··· DATA FOR THIS TASK ···

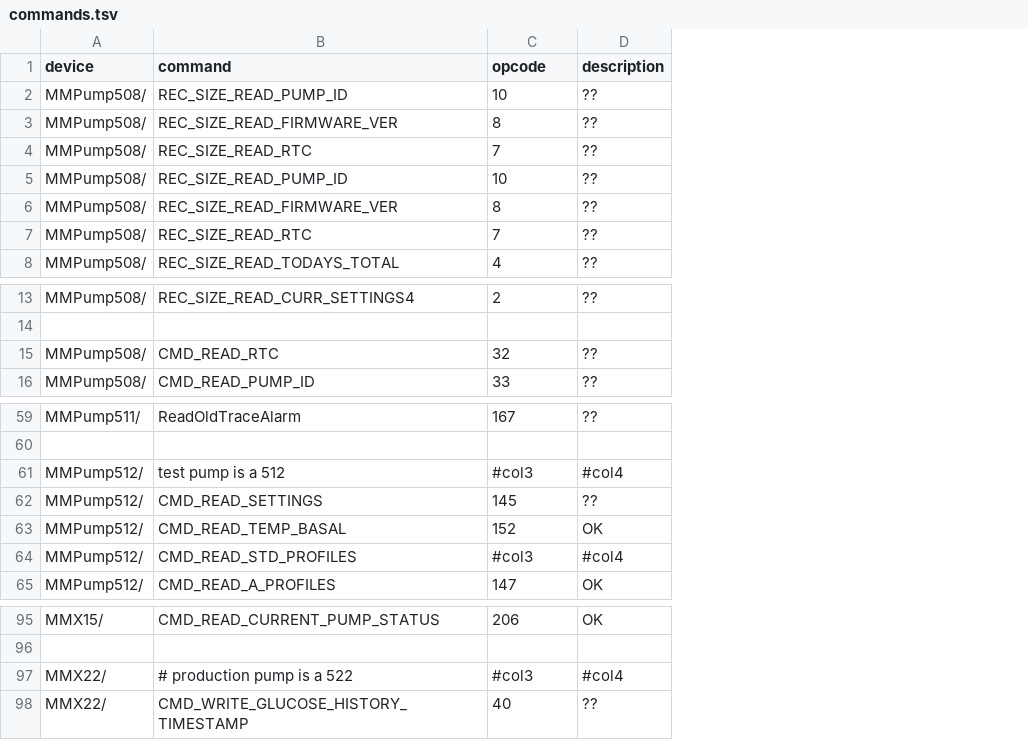
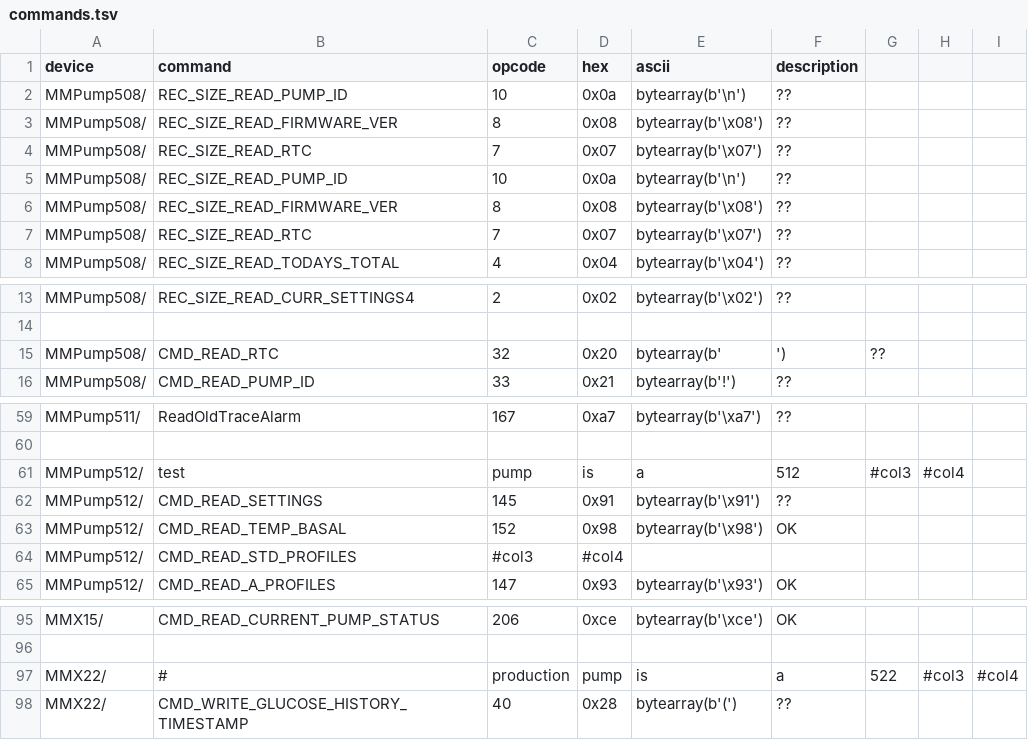
Before and after one commit to openaps/decocare-clean, a TSV file: doc/commands.tsv, drawn as a sheet; only a part is shown, gaps mark what is left out; removed rows and columns are numbered as before the commit, all else as after; the diff names each change by its address in the sheet, - before the commit and + after, or states it on an @@ line.

Commit message:
annotate with ascii and hex representation
Former-commit-id: 85ec64eb2af026c0da309f31e75ee0801ba1d841
Former-commit-id: 434a0192980d7b63a913e209fa93ba0fc6b53018 [formerly b8b763c6c8fc3f5388a13612e86129502b5ca53d]
Former-commit-id: 5c5aadf71c006e0b6af8777fb85a3984f57a12ec
Former-commit-id: f290af481f2c48bffcbb7d7623b00f08a687644e

```diff
--- a/doc/commands.tsv
+++ b/doc/commands.tsv
+column D (hex), rows 2-8: 0x0a | 0x08 | 0x07 | 0x0a | 0x08 | 0x07 | 0x04; rows 13-16: 0x02 |  | 0x20 | 0x21; row 59: 0xa7; rows 62-65: 0x91 | 0x98 | #col4 | 0x93; row 95: 0xce; row 98: 0x28
+column E (ascii), rows 2-8: bytearray(b'\n') | bytearray(b'\x08') | bytearray(b'\x07') | bytearray(b'\n') | bytearray(b'\x08') | bytearray(b'\x07') | bytearray(b'\x04'); rows 13-16: bytearray(b'\x02') |  | bytearray(b' | bytearray(b'!'); row 59: bytearray(b'\xa7'); rows 62-65: bytearray(b'\x91') | bytearray(b'\x98') |  | bytearray(b'\x93'); row 95: bytearray(b'\xce'); row 98: bytearray(b'(')
+column G, row 15: ??
+column H, empty
+column I, empty
-F15 (description): ??
+F15 (description): ')
-row 61: MMPump512/ | test pump is a 512 | #col3 | #col4
+row 61: MMPump512/ | test | pump | is | a | 512 | #col3 | #col4
-F64 (description): #col4
+F64 (description): (empty)
-row 97: MMX22/ | # production pump is a 522 | #col3 | #col4
+row 97: MMX22/ | # | production | pump | is | a | 522 | #col3 | #col4
```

···

TASK INSTRUCTIONS:
From the data above, copy each line where the string "commands" appears.

EXPECTED ANSWER:
Before and after one commit to openaps/decocare-clean, a TSV file: doc/commands.tsv, drawn as a sheet; only a part is shown, gaps mark what is left out; removed rows and columns are numbered as before the commit, all else as after; the diff names each change by its address in the sheet, - before the commit and + after, or states it on an @@ line.
--- a/doc/commands.tsv
+++ b/doc/commands.tsv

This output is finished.